Increased energy, better cardiovascular health, reducing the risk of heart disease and stroke, keeping weight under control or even losing a few pounds, easier management of diabetes and high blood pressure.
Everyone agrees with these benefits and likes the results of regular physical activity. But 80% of Americans don’t make exercise a regular habit. In fact, about 14% said in a recent American Heart Association website survey that they don’t even like physical activity.
So how do you overcome this? Here are some tips from the American Heart Association to help you incorporate exercise into your life…and maybe even learn to like it.
- Find something that suits you. Find an exercise that best fits your personality. If you are a social person, do something that engages you socially such as a group exercise class or join some type of team or walk with a group of friends. If you prefer having time alone, walking or jogging might be a better fit. Be adventurous when choosing an activity until you find something that you enjoy. You might surprise yourself! During the cold months, I like walking a treadmill and watching TV. On warm days, I prefer walking in a neighborhood park listening to my favorite music. But if a friend comes along, that makes it all the better.
- Make it a habit. It takes about three weeks for something to become a habit so give yourself the time to create a regular routine. One way is to try to exercise about the same time each day. Exercise can become addictive in a positive way. Once it becomes a habit, you’ll notice when you aren’t doing something. When you like and enjoy an activity, then you’ll look forward to it.

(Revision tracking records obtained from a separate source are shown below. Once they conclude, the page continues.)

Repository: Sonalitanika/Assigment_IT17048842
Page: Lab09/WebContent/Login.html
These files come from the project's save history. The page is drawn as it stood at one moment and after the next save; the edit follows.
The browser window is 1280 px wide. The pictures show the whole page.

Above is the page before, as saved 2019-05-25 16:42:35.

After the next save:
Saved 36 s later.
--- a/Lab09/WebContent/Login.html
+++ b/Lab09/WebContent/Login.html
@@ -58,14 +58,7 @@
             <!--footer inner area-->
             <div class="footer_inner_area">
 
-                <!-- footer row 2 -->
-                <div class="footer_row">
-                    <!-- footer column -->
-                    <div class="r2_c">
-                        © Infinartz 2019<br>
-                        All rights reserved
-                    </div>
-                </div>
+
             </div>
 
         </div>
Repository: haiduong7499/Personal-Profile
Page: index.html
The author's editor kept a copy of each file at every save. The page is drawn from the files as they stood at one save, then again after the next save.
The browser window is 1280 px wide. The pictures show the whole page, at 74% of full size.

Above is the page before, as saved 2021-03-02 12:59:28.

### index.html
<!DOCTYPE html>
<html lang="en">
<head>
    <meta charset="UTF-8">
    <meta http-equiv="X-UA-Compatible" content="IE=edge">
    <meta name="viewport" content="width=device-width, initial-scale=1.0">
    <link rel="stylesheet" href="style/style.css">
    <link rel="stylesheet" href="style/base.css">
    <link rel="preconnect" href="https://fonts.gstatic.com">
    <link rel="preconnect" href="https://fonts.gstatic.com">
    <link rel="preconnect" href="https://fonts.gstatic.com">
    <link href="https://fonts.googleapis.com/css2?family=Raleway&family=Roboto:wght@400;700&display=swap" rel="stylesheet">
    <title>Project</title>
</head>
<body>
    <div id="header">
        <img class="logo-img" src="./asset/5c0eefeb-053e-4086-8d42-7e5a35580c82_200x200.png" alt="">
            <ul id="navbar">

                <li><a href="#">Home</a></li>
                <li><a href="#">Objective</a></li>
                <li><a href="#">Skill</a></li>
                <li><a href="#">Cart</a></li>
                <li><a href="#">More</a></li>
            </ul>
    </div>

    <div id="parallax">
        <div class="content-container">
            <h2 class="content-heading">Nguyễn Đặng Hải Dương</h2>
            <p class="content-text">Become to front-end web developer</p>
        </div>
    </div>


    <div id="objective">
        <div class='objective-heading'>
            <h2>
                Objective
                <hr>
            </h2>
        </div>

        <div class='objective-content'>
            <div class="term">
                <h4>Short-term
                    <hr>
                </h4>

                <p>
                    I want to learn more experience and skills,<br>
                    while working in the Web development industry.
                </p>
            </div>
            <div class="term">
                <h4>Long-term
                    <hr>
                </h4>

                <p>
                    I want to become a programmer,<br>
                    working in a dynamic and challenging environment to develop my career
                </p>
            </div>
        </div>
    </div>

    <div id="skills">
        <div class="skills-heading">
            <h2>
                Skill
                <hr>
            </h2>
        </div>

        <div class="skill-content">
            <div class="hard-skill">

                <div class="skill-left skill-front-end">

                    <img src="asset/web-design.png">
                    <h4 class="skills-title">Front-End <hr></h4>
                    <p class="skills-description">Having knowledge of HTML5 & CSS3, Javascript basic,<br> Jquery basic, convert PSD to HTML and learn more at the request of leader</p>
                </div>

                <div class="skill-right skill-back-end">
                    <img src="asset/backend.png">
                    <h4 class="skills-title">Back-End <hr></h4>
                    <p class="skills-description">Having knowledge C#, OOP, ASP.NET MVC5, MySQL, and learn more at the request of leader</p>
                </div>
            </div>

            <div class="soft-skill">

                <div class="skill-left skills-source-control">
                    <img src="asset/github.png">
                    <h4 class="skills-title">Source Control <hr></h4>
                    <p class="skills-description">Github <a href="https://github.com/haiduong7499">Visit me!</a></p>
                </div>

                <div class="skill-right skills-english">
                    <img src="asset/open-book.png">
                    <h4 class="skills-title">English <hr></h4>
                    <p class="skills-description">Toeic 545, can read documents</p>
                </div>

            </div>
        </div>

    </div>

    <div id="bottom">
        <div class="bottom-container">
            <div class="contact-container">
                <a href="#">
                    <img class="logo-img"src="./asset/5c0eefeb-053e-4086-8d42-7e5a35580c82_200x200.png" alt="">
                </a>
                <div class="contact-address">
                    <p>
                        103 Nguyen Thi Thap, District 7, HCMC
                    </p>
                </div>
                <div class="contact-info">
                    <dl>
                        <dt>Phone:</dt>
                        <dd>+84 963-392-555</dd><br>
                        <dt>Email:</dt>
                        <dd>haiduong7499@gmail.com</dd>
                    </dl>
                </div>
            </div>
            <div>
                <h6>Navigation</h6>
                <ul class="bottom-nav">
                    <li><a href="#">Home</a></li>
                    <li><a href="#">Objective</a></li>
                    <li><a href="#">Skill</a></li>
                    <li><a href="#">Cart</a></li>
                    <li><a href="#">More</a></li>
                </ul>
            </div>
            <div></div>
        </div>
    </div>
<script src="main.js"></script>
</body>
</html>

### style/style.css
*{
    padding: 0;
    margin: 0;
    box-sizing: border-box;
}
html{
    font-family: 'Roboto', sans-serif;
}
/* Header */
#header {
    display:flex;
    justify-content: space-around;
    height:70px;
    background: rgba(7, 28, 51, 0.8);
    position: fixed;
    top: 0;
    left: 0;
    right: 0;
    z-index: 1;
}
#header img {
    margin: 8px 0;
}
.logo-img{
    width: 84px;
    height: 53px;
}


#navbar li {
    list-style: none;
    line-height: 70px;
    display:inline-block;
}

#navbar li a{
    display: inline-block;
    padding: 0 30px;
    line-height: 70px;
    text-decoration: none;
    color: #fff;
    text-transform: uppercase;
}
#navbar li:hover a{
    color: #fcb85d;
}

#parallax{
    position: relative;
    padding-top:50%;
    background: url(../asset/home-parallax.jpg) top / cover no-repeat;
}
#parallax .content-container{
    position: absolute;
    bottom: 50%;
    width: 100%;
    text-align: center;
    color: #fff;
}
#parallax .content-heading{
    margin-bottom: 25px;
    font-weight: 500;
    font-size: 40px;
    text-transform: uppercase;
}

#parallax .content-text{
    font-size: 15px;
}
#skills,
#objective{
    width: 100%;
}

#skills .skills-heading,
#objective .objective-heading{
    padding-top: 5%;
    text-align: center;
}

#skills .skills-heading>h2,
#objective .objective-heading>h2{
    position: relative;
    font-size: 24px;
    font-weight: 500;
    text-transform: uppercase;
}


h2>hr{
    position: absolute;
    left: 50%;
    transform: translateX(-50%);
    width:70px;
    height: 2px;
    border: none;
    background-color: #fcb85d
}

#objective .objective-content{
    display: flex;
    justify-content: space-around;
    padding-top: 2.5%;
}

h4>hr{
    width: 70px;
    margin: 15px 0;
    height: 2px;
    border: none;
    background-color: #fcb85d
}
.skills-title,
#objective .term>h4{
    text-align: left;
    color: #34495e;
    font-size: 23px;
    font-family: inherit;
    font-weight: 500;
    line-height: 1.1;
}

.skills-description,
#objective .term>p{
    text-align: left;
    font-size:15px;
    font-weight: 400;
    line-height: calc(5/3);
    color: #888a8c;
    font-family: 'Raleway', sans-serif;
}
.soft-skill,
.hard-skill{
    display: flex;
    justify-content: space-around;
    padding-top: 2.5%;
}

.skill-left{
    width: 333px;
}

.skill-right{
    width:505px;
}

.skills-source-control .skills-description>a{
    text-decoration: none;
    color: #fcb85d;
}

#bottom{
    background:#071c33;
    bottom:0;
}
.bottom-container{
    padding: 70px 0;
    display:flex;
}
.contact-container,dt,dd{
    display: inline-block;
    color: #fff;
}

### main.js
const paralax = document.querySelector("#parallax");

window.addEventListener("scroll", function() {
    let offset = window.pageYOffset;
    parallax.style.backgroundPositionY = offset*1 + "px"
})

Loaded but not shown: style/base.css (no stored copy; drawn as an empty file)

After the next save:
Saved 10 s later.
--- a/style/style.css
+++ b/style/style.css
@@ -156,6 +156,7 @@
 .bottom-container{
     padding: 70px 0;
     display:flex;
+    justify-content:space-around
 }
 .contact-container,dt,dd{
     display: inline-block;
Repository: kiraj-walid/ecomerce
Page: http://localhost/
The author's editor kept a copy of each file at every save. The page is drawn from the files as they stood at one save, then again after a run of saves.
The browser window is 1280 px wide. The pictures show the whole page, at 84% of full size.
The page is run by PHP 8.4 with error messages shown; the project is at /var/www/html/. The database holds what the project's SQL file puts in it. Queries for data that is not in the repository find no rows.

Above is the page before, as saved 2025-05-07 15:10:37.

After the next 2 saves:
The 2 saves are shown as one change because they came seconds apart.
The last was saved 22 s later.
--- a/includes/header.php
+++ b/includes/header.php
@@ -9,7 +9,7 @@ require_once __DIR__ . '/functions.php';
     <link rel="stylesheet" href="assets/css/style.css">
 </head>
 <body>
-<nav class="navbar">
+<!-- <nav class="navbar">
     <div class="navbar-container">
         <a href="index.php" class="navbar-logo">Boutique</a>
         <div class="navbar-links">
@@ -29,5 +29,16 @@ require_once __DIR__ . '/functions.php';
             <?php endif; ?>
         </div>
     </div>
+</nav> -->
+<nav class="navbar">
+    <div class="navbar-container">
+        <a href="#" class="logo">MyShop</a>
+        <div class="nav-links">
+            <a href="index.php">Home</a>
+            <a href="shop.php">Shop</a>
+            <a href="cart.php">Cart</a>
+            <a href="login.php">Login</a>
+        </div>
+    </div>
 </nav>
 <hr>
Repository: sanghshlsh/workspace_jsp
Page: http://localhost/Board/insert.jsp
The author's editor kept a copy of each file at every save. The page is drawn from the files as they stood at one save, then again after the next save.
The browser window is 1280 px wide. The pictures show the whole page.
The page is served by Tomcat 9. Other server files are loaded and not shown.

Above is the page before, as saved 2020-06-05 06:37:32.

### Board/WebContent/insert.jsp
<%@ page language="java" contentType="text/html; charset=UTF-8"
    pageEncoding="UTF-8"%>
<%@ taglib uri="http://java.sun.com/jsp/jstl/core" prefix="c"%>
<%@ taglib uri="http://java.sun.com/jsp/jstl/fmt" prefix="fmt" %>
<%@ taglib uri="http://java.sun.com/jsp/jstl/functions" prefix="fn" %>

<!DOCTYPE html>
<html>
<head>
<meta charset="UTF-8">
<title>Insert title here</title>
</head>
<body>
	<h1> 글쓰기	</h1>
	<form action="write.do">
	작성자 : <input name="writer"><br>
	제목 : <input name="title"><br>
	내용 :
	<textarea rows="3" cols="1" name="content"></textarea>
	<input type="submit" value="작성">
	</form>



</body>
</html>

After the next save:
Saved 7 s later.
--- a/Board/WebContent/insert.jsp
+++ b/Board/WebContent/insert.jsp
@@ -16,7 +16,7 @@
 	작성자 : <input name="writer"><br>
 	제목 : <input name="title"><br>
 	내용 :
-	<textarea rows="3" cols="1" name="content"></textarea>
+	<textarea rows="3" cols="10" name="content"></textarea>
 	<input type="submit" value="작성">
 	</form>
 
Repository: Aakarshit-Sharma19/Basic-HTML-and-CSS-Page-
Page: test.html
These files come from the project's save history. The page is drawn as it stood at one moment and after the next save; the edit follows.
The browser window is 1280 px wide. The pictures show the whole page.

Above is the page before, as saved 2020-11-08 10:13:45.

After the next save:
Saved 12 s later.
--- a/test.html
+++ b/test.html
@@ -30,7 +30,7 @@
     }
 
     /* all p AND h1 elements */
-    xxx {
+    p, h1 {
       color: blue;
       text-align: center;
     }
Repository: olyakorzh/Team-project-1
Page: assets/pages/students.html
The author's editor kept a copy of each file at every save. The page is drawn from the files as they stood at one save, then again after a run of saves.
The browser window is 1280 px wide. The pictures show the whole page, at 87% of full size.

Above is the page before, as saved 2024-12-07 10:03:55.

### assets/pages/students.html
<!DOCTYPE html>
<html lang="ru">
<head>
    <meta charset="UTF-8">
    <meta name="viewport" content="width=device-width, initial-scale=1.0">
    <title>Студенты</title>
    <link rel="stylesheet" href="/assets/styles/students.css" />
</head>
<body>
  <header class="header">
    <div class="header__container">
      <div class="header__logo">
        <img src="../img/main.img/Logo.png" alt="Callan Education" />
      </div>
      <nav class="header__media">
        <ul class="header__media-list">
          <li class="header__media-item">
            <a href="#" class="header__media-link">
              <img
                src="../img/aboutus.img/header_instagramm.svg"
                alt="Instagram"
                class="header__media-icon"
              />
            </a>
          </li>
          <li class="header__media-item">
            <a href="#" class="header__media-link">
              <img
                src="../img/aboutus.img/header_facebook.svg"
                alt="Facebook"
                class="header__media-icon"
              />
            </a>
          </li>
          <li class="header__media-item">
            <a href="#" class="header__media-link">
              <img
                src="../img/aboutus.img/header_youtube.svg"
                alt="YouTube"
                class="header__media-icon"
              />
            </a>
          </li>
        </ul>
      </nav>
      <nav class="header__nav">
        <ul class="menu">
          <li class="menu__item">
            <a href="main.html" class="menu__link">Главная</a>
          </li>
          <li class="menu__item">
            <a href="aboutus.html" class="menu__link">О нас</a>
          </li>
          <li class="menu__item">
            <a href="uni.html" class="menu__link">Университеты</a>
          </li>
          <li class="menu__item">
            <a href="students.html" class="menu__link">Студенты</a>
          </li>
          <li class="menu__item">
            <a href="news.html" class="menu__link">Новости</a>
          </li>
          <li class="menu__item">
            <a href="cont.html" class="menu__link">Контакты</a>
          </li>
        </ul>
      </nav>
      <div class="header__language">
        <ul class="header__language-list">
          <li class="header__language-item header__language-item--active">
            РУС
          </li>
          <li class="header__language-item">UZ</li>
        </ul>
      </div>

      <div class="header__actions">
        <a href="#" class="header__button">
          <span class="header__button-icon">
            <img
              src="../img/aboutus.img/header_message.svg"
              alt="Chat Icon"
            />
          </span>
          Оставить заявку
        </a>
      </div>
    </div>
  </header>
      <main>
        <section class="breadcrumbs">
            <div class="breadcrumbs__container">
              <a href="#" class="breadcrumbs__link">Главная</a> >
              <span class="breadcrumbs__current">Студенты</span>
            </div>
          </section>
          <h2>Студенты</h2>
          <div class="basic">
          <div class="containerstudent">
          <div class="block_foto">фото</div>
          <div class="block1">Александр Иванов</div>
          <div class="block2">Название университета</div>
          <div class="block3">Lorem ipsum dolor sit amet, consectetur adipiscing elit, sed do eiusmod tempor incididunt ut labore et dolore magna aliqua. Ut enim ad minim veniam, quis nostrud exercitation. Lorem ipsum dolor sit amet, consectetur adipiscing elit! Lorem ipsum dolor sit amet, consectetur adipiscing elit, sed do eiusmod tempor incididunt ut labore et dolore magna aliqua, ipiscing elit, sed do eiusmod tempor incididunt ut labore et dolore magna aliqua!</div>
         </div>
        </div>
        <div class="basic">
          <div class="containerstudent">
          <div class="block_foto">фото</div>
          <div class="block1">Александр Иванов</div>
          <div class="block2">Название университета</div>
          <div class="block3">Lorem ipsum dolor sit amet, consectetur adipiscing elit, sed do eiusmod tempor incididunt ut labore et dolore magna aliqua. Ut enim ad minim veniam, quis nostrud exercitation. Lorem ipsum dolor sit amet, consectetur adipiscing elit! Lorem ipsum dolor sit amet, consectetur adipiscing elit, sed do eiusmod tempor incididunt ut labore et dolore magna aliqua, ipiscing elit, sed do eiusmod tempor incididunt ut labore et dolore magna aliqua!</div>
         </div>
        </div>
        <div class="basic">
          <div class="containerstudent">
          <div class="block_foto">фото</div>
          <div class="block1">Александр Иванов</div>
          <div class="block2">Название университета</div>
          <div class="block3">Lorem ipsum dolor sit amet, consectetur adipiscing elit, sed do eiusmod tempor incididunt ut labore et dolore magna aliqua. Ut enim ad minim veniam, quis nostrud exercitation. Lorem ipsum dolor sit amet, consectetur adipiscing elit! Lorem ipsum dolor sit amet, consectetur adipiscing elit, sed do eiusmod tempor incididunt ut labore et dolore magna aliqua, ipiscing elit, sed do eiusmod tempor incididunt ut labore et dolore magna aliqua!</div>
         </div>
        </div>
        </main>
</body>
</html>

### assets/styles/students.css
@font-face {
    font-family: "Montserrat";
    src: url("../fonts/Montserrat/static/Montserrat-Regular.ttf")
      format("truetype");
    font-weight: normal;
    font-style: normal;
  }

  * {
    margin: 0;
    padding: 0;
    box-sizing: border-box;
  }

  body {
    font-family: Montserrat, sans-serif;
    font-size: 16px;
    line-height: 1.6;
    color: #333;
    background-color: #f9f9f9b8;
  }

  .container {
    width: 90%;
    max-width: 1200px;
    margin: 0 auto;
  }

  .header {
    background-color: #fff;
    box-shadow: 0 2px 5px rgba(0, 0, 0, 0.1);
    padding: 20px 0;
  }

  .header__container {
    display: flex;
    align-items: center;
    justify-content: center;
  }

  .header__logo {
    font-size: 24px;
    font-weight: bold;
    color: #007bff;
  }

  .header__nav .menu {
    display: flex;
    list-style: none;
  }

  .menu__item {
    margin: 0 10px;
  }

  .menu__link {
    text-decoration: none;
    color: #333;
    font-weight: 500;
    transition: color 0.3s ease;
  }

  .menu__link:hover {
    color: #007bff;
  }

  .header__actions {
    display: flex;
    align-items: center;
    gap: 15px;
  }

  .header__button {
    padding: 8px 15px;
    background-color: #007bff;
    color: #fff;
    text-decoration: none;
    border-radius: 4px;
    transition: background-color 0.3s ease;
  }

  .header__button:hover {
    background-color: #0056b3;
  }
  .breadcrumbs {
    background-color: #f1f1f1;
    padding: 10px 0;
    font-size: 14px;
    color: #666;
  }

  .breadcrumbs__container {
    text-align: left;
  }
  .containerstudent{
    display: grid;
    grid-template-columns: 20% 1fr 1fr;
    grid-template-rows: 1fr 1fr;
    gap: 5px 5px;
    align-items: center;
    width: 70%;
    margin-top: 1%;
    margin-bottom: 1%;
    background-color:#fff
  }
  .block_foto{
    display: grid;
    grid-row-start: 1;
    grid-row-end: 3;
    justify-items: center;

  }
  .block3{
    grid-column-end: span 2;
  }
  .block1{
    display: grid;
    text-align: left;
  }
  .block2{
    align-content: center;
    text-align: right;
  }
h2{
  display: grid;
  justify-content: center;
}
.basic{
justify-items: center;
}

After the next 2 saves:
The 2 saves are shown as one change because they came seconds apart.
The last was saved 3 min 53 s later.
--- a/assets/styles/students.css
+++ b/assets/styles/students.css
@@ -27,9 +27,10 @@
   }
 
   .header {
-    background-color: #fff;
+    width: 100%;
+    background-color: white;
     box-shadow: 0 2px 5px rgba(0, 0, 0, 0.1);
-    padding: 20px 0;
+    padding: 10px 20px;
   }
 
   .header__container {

- Build exercise into your lifestyle. Be honest with yourself. If you don’t live close to a gym, it’s probably not going to be a habit for you. If you’re not a morning person, don’t plan on somehow getting up early to make a boot camp class. The key is building activity into your lifestyle so it’s not disruptive. There are many ways to do this and it doesn’t mean you need to make a big financial investment. Borrow exercise DVDs from the library or DVR a program. Do weight or resistance training with items around your house (use canned food as light weights). Walking only requires a good pair of shoes. Just think about other ways to build physical activity into your day and then incorporate them. Set a goal to try one new way each week.
- Do bouts of exercise. It’s OK to break up your physical activity into smaller segments. The American Heart Association recommends 30 minutes a day of exercise most days. If that sounds overwhelming, try three 10 minute sessions. You could do several minutes of stretching when you get up, take a short walk before or after lunch, put in a DVD or walk the dog when you get home. What other ways can you do short spurts of exercise? Remember that it all adds up to that magic number
- Keep going. If you miss a day or two, don’t worry about it. Everyone struggles once in a while. Just make sure you get back at it the next day. It doesn’t take too long to get back into your routine. It’s easy to make something a habit again. You’ll see the same benefits as before. Anything that you can fit in will show benefits.
Since the weather has gotten warmer in the last couple of weeks, I’ve been walking each day in neighborhood parks. After sitting for most of the day, it’s nice to get outdoors and walk. My goal is three miles each day for five days each week. Due to my schedule, I haven’t met goal at this time but I’m still working on it.
So what type of physical activity are you going to try to see if you enjoy?
Carrie T. Brazeal is the County Extension Agent for Family and Consumer Sciences with Texas A&M AgriLife Extension Service. She may be reached at email@example.com or 972.424.1460, Ext. 4233.